Copy the lines from the start of the records below through the line containing "deal section finished", both included, and leave out the pictures.

*THE RECORDS:*
----------

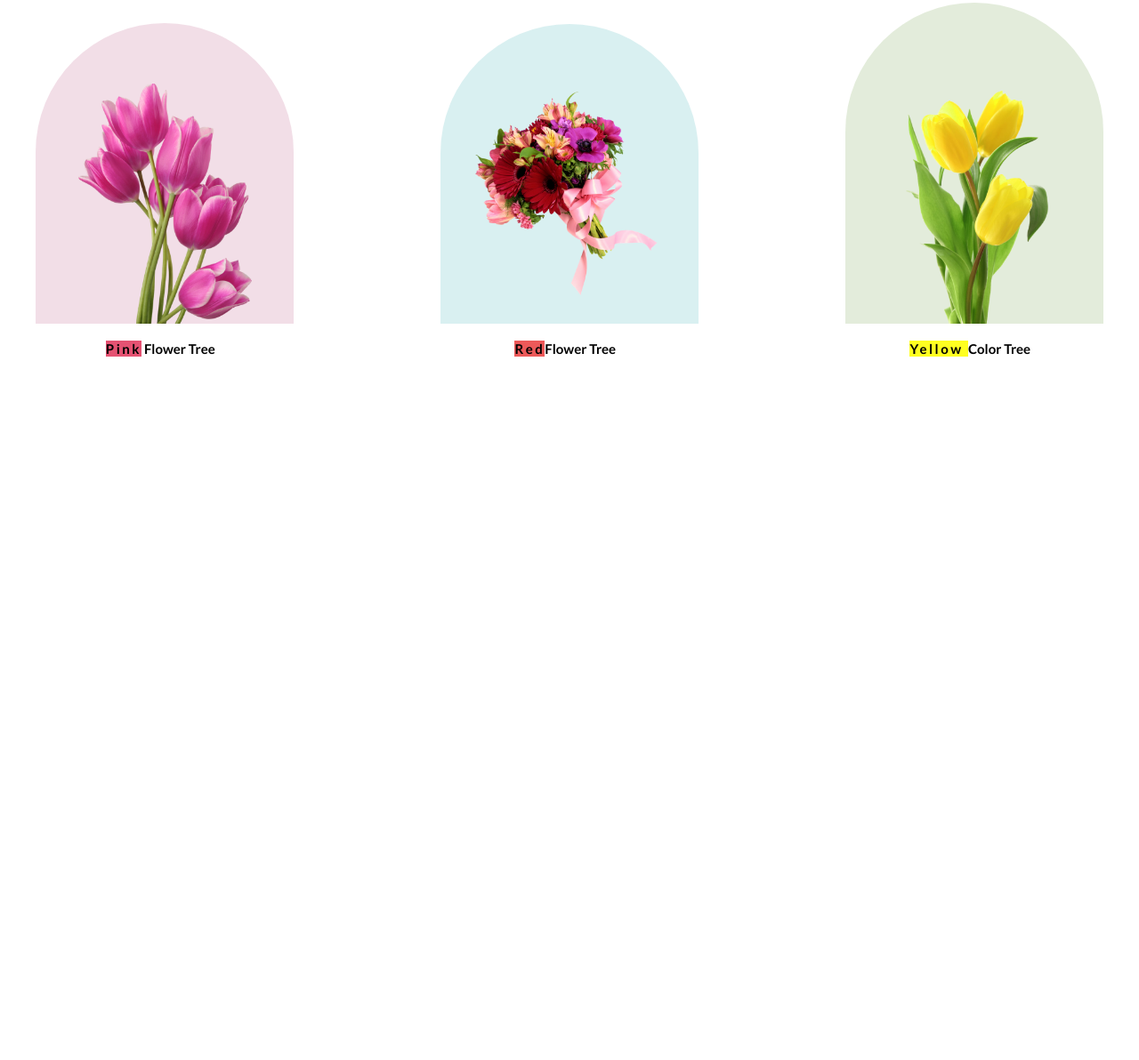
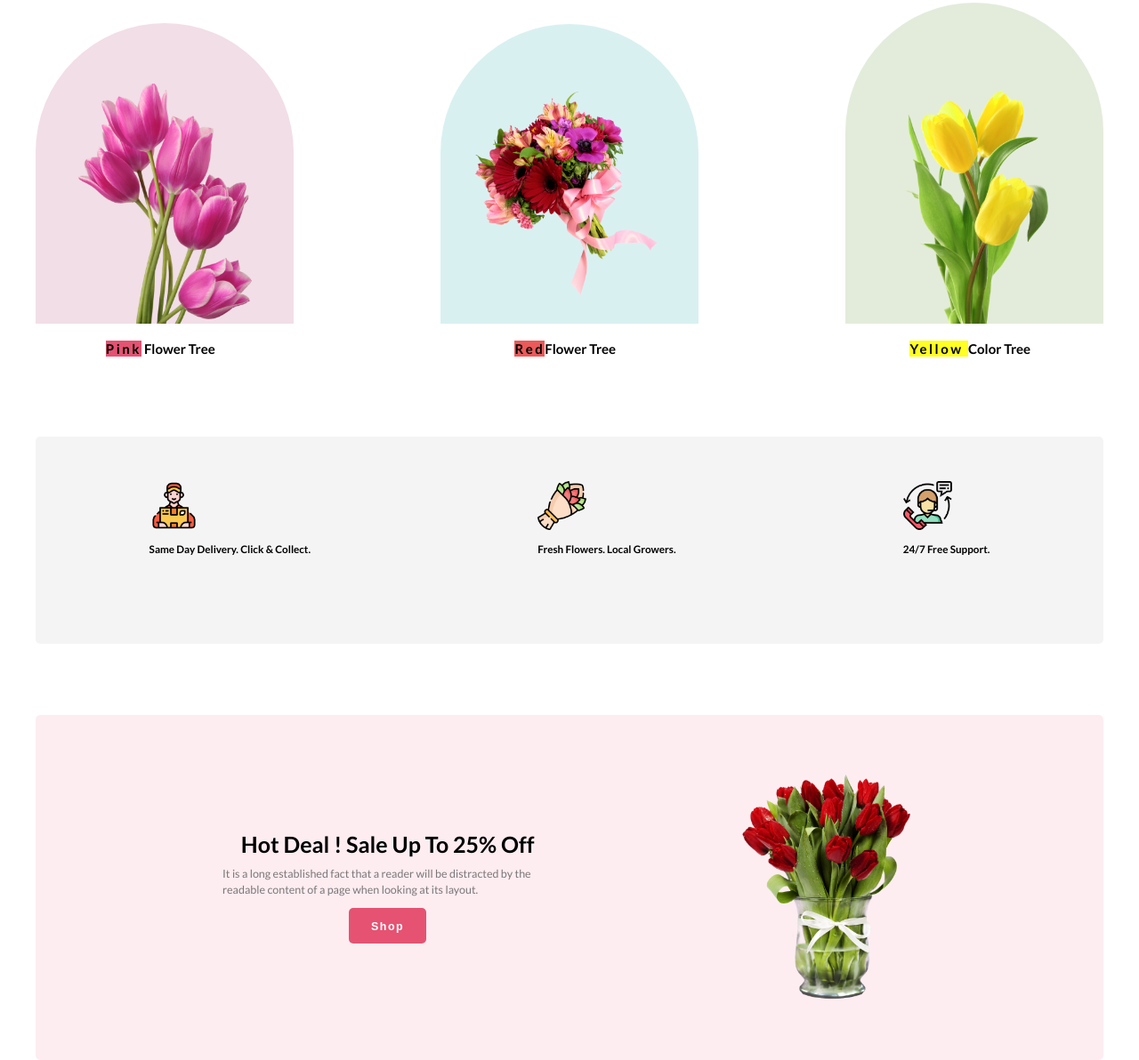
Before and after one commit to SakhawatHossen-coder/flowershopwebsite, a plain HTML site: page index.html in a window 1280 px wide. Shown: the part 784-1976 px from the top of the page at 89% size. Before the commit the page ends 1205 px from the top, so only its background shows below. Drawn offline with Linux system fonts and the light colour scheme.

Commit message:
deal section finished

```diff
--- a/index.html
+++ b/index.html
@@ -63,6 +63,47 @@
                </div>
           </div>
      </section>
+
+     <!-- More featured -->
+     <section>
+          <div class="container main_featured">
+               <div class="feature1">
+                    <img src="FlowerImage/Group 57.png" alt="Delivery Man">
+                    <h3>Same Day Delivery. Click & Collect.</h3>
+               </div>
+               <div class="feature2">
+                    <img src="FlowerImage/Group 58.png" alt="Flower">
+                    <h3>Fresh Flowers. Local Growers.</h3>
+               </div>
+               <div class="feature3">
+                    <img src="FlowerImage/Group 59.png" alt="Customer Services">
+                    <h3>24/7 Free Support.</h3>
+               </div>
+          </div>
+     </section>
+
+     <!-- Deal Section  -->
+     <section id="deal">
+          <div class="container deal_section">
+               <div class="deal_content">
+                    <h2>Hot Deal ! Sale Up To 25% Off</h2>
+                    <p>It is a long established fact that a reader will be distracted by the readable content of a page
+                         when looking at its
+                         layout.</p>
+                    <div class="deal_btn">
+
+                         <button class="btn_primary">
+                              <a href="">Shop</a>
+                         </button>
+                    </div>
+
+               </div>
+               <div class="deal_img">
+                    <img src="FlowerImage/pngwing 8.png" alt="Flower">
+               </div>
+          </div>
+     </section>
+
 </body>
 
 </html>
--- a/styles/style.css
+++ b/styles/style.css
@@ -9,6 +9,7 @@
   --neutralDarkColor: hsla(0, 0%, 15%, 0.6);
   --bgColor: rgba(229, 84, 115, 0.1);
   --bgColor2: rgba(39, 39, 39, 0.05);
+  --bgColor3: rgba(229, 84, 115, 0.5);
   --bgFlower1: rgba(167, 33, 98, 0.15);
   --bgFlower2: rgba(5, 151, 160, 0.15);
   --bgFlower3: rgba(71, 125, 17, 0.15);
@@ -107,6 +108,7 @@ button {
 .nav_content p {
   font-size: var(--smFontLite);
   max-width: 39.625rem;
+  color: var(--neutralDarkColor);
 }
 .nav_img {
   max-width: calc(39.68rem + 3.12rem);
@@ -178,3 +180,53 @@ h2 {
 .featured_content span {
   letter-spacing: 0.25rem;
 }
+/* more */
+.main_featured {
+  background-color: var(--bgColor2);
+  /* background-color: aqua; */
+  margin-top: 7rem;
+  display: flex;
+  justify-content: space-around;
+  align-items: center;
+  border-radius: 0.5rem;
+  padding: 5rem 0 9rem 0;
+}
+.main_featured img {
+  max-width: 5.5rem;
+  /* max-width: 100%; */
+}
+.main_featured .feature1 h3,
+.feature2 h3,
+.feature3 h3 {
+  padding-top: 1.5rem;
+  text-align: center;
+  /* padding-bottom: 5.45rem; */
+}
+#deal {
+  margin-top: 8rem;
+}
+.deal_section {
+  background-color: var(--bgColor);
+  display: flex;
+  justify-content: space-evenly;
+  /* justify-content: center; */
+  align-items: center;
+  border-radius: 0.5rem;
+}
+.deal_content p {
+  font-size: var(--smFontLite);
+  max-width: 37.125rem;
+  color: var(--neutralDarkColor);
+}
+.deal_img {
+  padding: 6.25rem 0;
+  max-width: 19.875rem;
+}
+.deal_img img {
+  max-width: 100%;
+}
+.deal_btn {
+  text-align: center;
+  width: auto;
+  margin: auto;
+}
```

----------

*WRITTEN REPLY:*
Before and after one commit to SakhawatHossen-coder/flowershopwebsite, a plain HTML site: page index.html in a window 1280 px wide. Shown: the part 784-1976 px from the top of the page at 89% size. Before the commit the page ends 1205 px from the top, so only its background shows below. Drawn offline with Linux system fonts and the light colour scheme.

Commit message:
deal section finished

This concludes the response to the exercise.